You may have been exposed to radiation released from Hanford if you lived in certain areas of Washington, Oregon or Idaho between 1944 and 1972. This does not mean that radiation harmed the health of everyone living in these areas. It does mean that you may be more at risk for health problems related to radiation than people who did not live in these areas.
The Hanford Nuclear Reservation in southeastern Washington state released radioactive material into the air, soil and Columbia River. Most of the radioactive material was released from 1944 to 1972. The area exposed extends across Eastern Washington, northeastern Oregon, and much of Idaho, into Montana and Canada, and through the Columbia River downstream from Hanford to Pacific coastal areas. As many as 2 million people were exposed.
With the spread of radioactive material through air and water, no exact borders for the emissions can be determined. This map shows counties that are part of the study for the Hanford Environmental Dose Reconstruction (HEDR) Project. HEDR has estimated the amount or "dose" of radiation that representative individuals who were in this area may have received. (HEDR is a separate project, not affiliated with the Hanford Health Information Network.)
According to HEDR, the main way people were exposed to radiation released to the air was through drinking contaminated milk.The map also includes counties along the Columbia River downstream from Hanford.

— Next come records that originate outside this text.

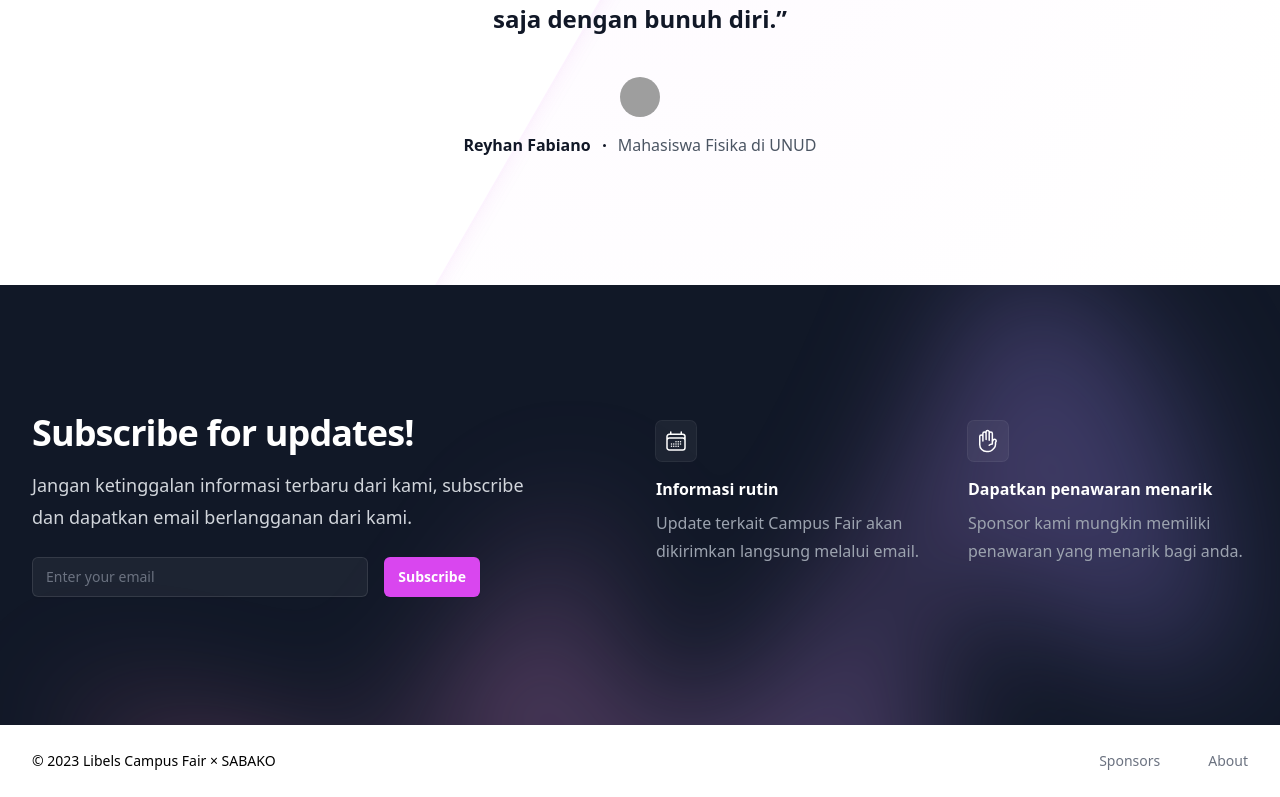
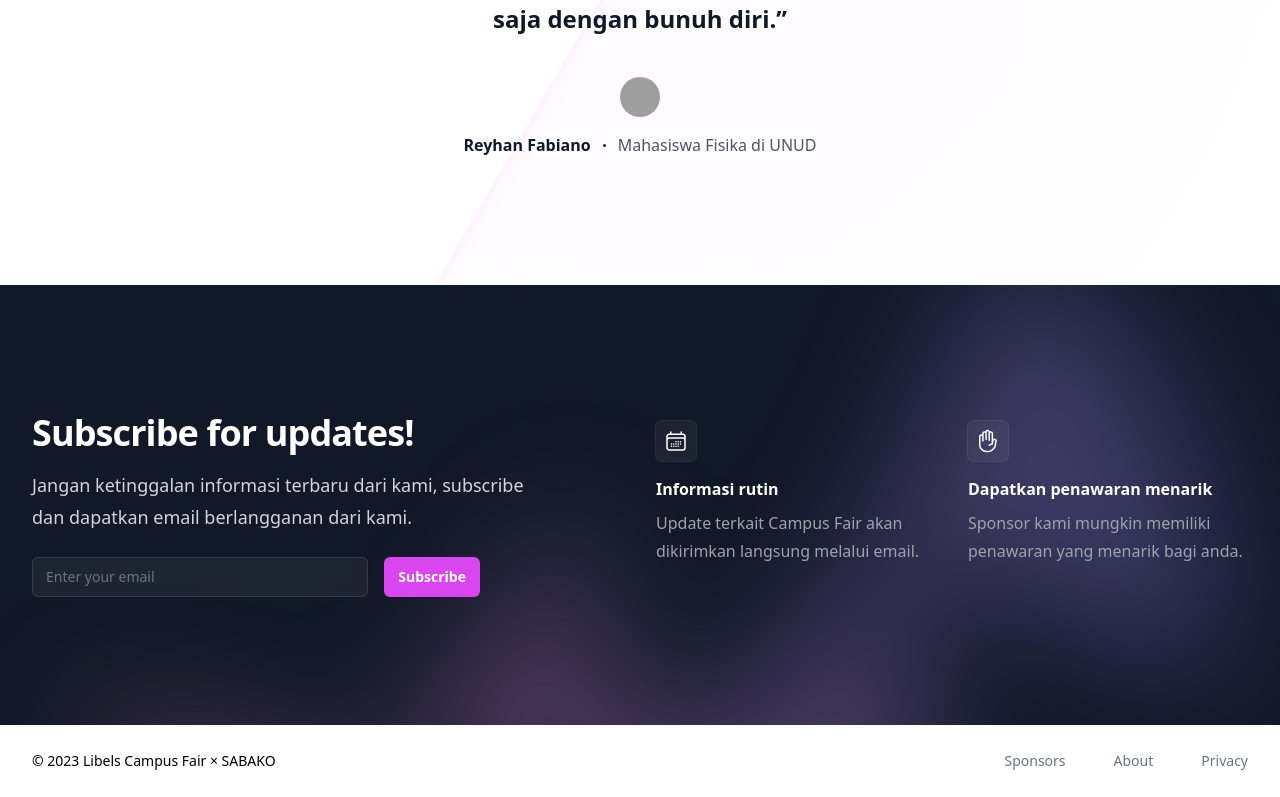
Before and after one commit to Libels/campus-fair-2024, a Next.js app: page / in a window 1280 px wide. Shown: the part 1527-2324 px from the top of the page. Built offline with nearby package versions, Linux system fonts and the light colour scheme; grey boxes are pictures that could not be loaded.

Commit message:
link privacy policy to footer

```diff
--- a/src/components/global/Footer.tsx
+++ b/src/components/global/Footer.tsx
@@ -3,6 +3,7 @@ import Link from 'next/link'
 const navigation = [
 	{ name: 'Sponsors', href: '/fundraise' },
 	{ name: 'About', href: '/about' },
+	{ name: 'Privacy', href: '/privacy' },
 ]
 
 export default function Footer() {
```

People were exposed to radioactive material through use of the river or from consuming contaminated food from the river and adjacent Pacific coastal areas.